First off, you need to make sure you’re ready. 95% of schools are going to require at least a 1 year commitment. Everyone is relying on you to fulfill this obligation. The school’s reputation with the parents is based on the quality of their teachers. The parents don’t want to see their kids changing teachers every 3 months. It’s not effective for learning. So, you have to go into it with the right expectations. If you spent extended time traveling abroad in the past, then you have probably already developed the right mindset and will be ready to face the challenges that come with living in a foreign country. If you haven’t traveled long term, then just expect a period of adjustment. Part of the commitment of Teaching Nomad is to set you up with schools that have quality programs designed to make this transition time easier.
So, you’ve finally decided to make the jump and teach abroad! Now it’s time to refresh or create your teaching English abroad resume.
There are many schools looking to hire foreigners, but how do you make yourself stand out from the crowd? The school’s first impression of you will be based off your resume.
It has been quite a while since I’ve written anything on our blog so I figure that now that Brett is off mountain biking and I don’t have work for a few days, it would be a good chance to get caught up. Everything has been a whirlwind ever since we left Brazil, flew to Texas for a week, then Colorado for another week and then finally ended up in Shanghai, China after almost 24 hours of travel time. We never had jobs while we were traveling Latin America and now that I do it makes it a little harder to find writing time!
One of the first questions that many applicants ask when they start thinking about teaching ESL in China is: where am I going to live? Some teaching jobs in China offer housing as part of the compensation package, but some do not. This means that some teachers (usually with the help of their schools) will need to rent an apartment. As China grows and develops, the variety of housing options is multiplying. Part of the fun of teaching abroad in China is figuring out what option is right for you!

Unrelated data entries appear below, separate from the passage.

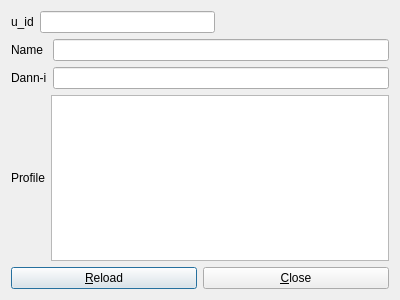
First picture: the form in user_profile_window.ui, repository ottyajp/mona_chaduke, before the edit.
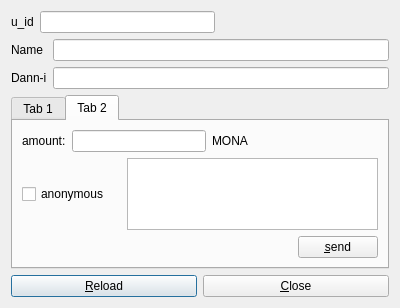
Second picture: the form after the edit.

Commit message: ユーザプロフィールから送金出来るようにした

Patch:
```diff
--- a/user_profile_window.ui
+++ b/user_profile_window.ui
@@ -14,7 +14,25 @@
    <string>Dialog</string>
   </property>
   <layout class="QGridLayout" name="gridLayout">
-   <item row="0" column="0" colspan="2">
+   <item row="1" column="0">
+    <layout class="QHBoxLayout" name="horizontalLayout_3">
+     <item>
+      <widget class="QPushButton" name="pushButton">
+       <property name="text">
+        <string>&amp;Reload</string>
+       </property>
+      </widget>
+     </item>
+     <item>
+      <widget class="QPushButton" name="pushButton_2">
+       <property name="text">
+        <string>&amp;Close</string>
+       </property>
+      </widget>
+     </item>
+    </layout>
+   </item>
+   <item row="0" column="0">
     <layout class="QVBoxLayout" name="verticalLayout_3">
      <item>
       <layout class="QHBoxLayout" name="horizontalLayout">
@@ -88,15 +106,16 @@
       </layout>
      </item>
      <item>
-      <layout class="QHBoxLayout" name="horizontalLayout_3">
-       <item>
-        <widget class="QLabel" name="label_4">
-         <property name="text">
-          <string>Profile</string>
-         </property>
-        </widget>
-       </item>
-       <item>
+      <widget class="QTabWidget" name="tabs">
+       <property name="currentIndex">
+        <number>1</number>
+       </property>
+       <widget class="QWidget" name="profile_tab">
+        <attribute name="title">
+         <string>Tab 1</string>
+        </attribute>
+        <layout class="QGridLayout" name="gridLayout_2">
+         <item row="0" column="0">
         <widget class="QTextEdit" name="profile">
          <property name="readOnly">
           <bool>true</bool>
@@ -104,22 +123,59 @@
         </widget>
        </item>
       </layout>
-     </item>
-    </layout>
-   </item>
-   <item row="1" column="0">
-    <widget class="QPushButton" name="pushButton">
+       </widget>
+       <widget class="QWidget" name="send_tab">
+        <attribute name="title">
+         <string>Tab 2</string>
+        </attribute>
+        <layout class="QGridLayout" name="gridLayout_3">
+         <item row="0" column="0">
+          <widget class="QLabel" name="label_4">
+           <property name="text">
+            <string>amount:</string>
+           </property>
+          </widget>
+         </item>
+         <item row="0" column="1" colspan="2">
+          <widget class="QLineEdit" name="amount"/>
+         </item>
+         <item row="0" column="3">
+          <widget class="QLabel" name="label_5">
      <property name="text">
-      <string>&amp;Reload</string>
+            <string>MONA</string>
      </property>
     </widget>
    </item>
-   <item row="1" column="1">
-    <widget class="QPushButton" name="pushButton_2">
+         <item row="1" column="0" colspan="2">
+          <widget class="QCheckBox" name="anonymous_check">
      <property name="text">
-      <string>&amp;Close</string>
-     </property>
-    </widget>
+            <string>anonymous</string>
+           </property>
+          </widget>
+         </item>
+         <item row="2" column="4">
+          <widget class="QPushButton" name="send_button">
+           <property name="text">
+            <string>&amp;send</string>
+           </property>
+          </widget>
+         </item>
+         <item row="1" column="2" colspan="3">
+          <widget class="QPlainTextEdit" name="msg_edit"/>
+         </item>
+        </layout>
+        <zorder>label_4</zorder>
+        <zorder>label_5</zorder>
+        <zorder>amount</zorder>
+        <zorder>anonymous_check</zorder>
+        <zorder>msg_edit</zorder>
+        <zorder>send_button</zorder>
+        <zorder>msg_edit</zorder>
+        <zorder></zorder>
+       </widget>
+      </widget>
+     </item>
+    </layout>
    </item>
   </layout>
  </widget>
```
Lines whose indentation alone changed are shown as unchanged. The commit also changes 2 other files.
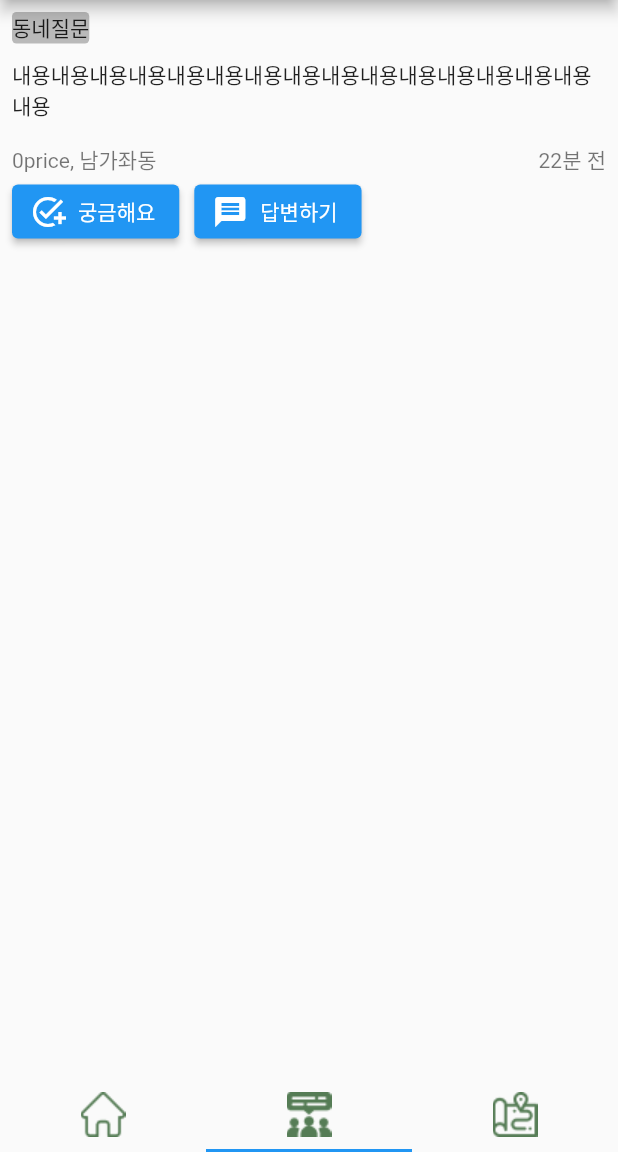
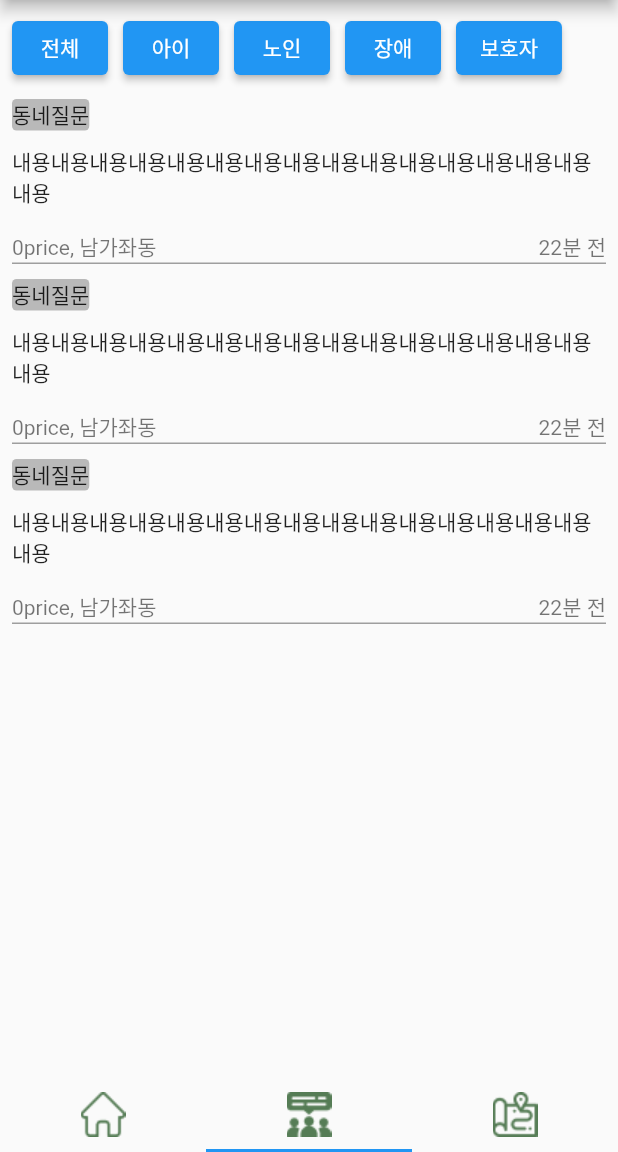
Before and after one commit to SeungJu972/mappage, a Flutter app: the screen it shows after launch, item 2 of the bottom bar chosen, on a phone screen of 412 x 824 dp, the part 84-1236 px from its top. Run offline on Flutter 3.47's test engine with Material 2 defaults, Android fonts, the light colour scheme and no system bars; our stand-ins replace google_maps_flutter.

Commit message:
커뮤니티 UI 변경 및 화면전환 구현

```diff
--- a/lib/Community/sub/Community3.dart
+++ b/lib/Community/sub/Community3.dart
@@ -18,7 +18,7 @@ class _Community3State extends State<Community3> {
           leading:IconButton(//상단 좌측
              icon: Icon(Icons.arrow_back_ios, color: Colors.black,),
              onPressed: (){
-              print('Back Button is Cliked');
+              Navigator.pop(context);
              },
              ),
 
--- a/lib/Community/tab_commu.dart
+++ b/lib/Community/tab_commu.dart
@@ -1,5 +1,6 @@
 import 'package:flutter/cupertino.dart';
 import 'package:flutter/material.dart';
+import 'package:mappage/Community/sub/Community3.dart';
 
 class Tabcommu extends StatelessWidget{
 
@@ -9,7 +10,12 @@ class Tabcommu extends StatelessWidget{
       child : Padding(
       padding: EdgeInsets.all(8.0),
       child: Column(
-        children: [post()],
+
+        children: [
+          makeButton(),
+          post(),
+          post(),
+          post()],
       ),
     ),
     );
@@ -21,8 +27,12 @@ class post extends StatelessWidget {
 
   @override
   Widget build(BuildContext context) {
-    return const Column(
+    return InkWell(
+        child:Column(
       children: [
+        SizedBox(
+          height: 10,
+        ),
         tag(),
         SizedBox(
           height: 10,
@@ -32,8 +42,16 @@ class post extends StatelessWidget {
           height: 15,
         ),
         information(),
-        makeButton(),
+        Divider(
+          thickness: 1,
+          height: 1,
+          color: Colors.grey,
+        )
       ],
+    ),
+    onTap: (){
+        Navigator.push(context, MaterialPageRoute(builder: (context) => Community3()));
+    },
     );
   }
 }
@@ -96,18 +114,40 @@ class makeButton extends StatelessWidget {
   Widget build(BuildContext context) {
     return Row(
       children: [
-        ElevatedButton.icon(
-          icon: const Icon(Icons.add_task),
-          label: const Text("궁금해요"),
+        ElevatedButton(
+          child:  Text("전체"),
           onPressed: () {},
         ),
         const SizedBox(
           width: 10,
         ),
-        ElevatedButton.icon(
-          icon: const Icon(Icons.message),
-          label: const Text("답변하기"),
+        ElevatedButton(
+
+          child: Text("아이"),
           onPressed: () {},
+        ),const SizedBox(
+          width: 10,
+        ),
+        ElevatedButton(
+
+          child: const Text("노인"),
+          onPressed: () {},
+        ),const SizedBox(
+          width: 10,
+        ),
+        ElevatedButton(
+
+          child: const Text("장애"),
+          onPressed: () {},
+        ),const SizedBox(
+          width: 10,
+        ),
+        ElevatedButton(
+
+          child: const Text("보호자"),
+          onPressed: () {},
+        ),const SizedBox(
+          width: 10,
         ),
       ],
     );
```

So, you’ve decided to take the plunge and teach abroad in China! One of the things that will be an asset to learn is the art of bargaining. Many of the prices you come across can usually be bargained down whether it’s for groceries, electronics, or even gym memberships. You will come to realize that with a little patience and persuasion you can easily save yourself money. Normally most people today utilize the Internet to find the best prices, online retailers usually can sell items cheaper than local stores while those that like to touch and test the product beforehand use it to find out the lowest local prices.